**Source information:**
# # # #

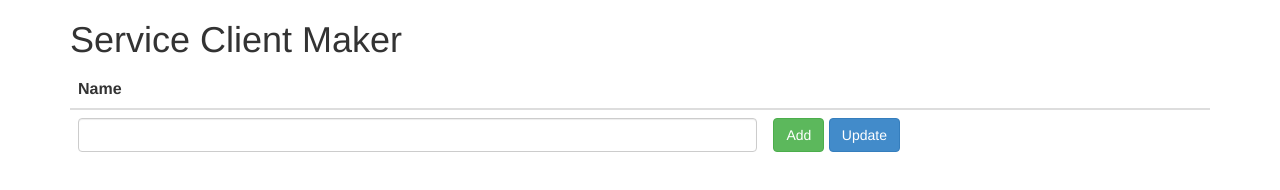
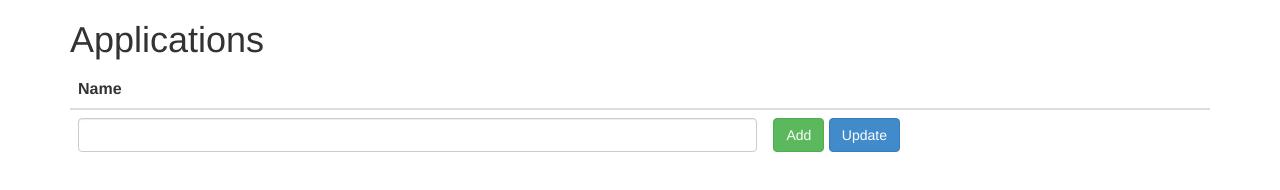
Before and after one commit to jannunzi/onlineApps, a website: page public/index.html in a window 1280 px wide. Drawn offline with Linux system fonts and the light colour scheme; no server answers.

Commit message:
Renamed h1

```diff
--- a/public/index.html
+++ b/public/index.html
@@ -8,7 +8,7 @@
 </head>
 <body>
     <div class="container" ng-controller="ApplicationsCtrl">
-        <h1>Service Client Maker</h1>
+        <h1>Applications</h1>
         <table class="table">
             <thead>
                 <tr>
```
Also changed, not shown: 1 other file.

# # # #

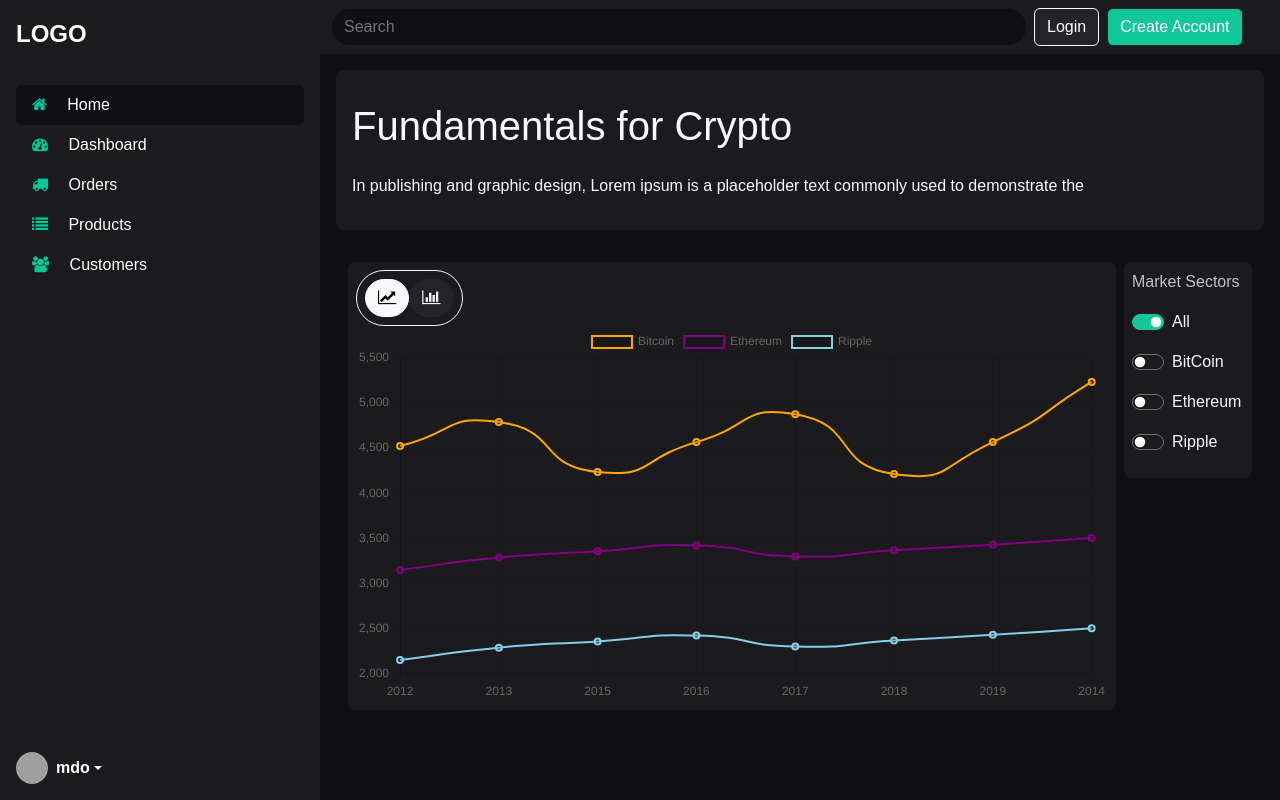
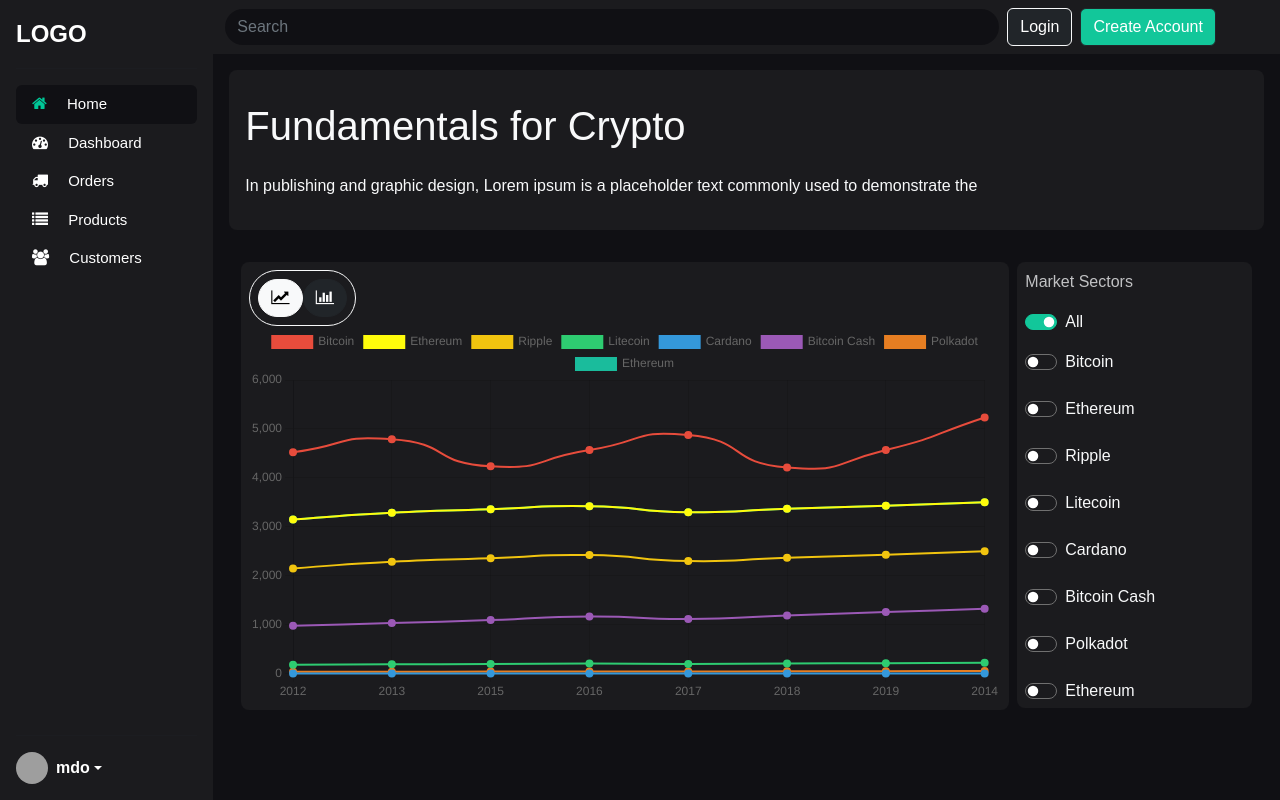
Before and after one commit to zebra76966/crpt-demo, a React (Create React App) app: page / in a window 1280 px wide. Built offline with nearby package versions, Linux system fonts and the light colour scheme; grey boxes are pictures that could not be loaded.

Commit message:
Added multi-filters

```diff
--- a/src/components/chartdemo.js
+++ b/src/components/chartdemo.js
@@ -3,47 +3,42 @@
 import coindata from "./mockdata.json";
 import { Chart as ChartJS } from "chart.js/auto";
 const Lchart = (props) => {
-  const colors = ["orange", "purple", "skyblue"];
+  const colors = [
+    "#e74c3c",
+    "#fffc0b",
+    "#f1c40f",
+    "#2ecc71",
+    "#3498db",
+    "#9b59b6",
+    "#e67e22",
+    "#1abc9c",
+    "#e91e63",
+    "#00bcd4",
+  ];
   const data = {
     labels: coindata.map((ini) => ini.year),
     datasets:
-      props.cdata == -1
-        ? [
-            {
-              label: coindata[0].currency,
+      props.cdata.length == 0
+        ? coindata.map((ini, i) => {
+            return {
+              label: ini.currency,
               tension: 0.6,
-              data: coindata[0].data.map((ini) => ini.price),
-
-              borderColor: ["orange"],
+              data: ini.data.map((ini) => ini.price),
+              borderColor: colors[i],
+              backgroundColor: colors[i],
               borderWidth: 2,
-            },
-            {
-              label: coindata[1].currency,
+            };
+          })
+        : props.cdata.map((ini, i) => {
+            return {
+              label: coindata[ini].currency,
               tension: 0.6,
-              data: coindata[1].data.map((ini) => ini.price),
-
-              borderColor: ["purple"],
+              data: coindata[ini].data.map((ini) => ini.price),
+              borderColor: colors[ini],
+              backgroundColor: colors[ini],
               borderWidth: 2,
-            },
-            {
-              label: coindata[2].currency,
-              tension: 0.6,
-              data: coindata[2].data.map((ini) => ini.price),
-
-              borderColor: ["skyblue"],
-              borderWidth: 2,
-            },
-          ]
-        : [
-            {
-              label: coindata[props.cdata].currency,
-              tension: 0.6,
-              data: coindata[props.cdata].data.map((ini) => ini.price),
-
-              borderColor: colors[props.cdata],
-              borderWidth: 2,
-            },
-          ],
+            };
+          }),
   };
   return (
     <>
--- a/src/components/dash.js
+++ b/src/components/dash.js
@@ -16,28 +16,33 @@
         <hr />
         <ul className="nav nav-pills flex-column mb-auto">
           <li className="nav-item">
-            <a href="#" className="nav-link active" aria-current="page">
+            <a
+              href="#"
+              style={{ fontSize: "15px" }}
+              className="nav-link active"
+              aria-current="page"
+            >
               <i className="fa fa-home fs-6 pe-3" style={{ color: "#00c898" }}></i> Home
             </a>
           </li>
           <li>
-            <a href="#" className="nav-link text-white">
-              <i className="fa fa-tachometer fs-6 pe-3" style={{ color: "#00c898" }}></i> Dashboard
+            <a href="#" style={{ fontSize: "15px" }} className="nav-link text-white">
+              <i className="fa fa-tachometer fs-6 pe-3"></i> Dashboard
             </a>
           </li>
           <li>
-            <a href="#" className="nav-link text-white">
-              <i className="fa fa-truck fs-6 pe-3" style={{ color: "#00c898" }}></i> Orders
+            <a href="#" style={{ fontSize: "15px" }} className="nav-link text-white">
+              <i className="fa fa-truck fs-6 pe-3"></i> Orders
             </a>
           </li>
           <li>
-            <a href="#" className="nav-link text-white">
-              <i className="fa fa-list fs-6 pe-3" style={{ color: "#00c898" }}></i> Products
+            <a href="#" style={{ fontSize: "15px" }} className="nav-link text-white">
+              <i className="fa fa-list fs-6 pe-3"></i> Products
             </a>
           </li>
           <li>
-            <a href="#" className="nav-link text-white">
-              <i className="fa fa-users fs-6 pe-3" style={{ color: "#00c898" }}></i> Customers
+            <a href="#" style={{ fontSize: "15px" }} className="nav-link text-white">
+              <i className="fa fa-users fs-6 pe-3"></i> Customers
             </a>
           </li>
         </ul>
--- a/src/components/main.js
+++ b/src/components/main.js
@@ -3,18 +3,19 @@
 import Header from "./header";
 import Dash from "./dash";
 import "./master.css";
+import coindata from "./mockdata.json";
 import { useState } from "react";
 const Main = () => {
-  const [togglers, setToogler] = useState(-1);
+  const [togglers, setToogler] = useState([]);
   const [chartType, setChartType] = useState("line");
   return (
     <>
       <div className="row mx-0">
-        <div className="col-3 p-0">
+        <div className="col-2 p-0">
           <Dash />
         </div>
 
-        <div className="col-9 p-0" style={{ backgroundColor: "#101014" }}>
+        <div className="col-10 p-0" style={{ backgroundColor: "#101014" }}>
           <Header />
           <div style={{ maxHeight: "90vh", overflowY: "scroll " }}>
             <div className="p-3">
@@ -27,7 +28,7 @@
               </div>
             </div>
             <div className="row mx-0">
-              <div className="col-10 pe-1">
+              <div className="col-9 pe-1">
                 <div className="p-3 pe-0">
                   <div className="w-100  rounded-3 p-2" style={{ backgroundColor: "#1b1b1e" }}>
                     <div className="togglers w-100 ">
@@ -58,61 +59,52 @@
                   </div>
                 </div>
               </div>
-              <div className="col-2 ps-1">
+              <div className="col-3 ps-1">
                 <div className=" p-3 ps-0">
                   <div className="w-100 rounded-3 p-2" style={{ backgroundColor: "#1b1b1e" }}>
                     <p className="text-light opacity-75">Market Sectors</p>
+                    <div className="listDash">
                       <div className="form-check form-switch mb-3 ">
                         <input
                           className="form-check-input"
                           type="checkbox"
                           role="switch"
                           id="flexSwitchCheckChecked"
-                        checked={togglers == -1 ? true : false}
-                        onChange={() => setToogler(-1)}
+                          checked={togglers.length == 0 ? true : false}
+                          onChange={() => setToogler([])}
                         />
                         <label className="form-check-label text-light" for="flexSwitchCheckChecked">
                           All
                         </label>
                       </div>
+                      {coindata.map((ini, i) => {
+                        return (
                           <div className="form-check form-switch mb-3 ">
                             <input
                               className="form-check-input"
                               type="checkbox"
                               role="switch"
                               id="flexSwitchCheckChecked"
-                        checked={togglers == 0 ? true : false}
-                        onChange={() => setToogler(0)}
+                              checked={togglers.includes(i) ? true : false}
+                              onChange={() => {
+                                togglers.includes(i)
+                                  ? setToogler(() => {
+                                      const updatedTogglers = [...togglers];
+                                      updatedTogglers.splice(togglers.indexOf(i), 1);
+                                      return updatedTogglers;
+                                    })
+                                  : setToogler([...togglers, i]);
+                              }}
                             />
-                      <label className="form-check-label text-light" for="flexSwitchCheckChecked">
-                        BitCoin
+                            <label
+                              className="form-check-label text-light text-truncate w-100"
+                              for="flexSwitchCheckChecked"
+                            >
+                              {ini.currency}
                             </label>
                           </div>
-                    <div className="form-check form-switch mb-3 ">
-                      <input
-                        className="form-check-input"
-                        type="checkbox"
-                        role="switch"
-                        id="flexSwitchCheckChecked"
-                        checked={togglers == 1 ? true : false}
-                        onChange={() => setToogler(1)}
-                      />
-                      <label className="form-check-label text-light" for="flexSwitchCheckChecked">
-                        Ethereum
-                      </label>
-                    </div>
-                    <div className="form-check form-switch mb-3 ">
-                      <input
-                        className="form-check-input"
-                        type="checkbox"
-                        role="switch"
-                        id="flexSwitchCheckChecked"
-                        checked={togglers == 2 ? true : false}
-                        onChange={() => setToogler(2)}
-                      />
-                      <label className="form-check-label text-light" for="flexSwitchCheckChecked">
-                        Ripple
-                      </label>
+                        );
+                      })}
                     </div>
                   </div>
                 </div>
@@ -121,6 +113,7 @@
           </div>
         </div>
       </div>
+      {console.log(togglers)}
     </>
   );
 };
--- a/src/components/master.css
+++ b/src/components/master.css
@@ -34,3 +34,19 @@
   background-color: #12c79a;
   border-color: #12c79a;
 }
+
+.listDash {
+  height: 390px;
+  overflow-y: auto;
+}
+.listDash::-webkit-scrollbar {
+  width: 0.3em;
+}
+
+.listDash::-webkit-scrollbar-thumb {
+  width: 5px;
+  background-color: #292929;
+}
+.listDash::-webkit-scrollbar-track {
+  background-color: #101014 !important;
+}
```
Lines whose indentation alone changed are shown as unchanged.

# # # #

**What you will do:** Scan the entries above for the string "current" and copy each line containing it.

**Completed task:**
-            <a href="#" className="nav-link active" aria-current="page">
+              aria-current="page"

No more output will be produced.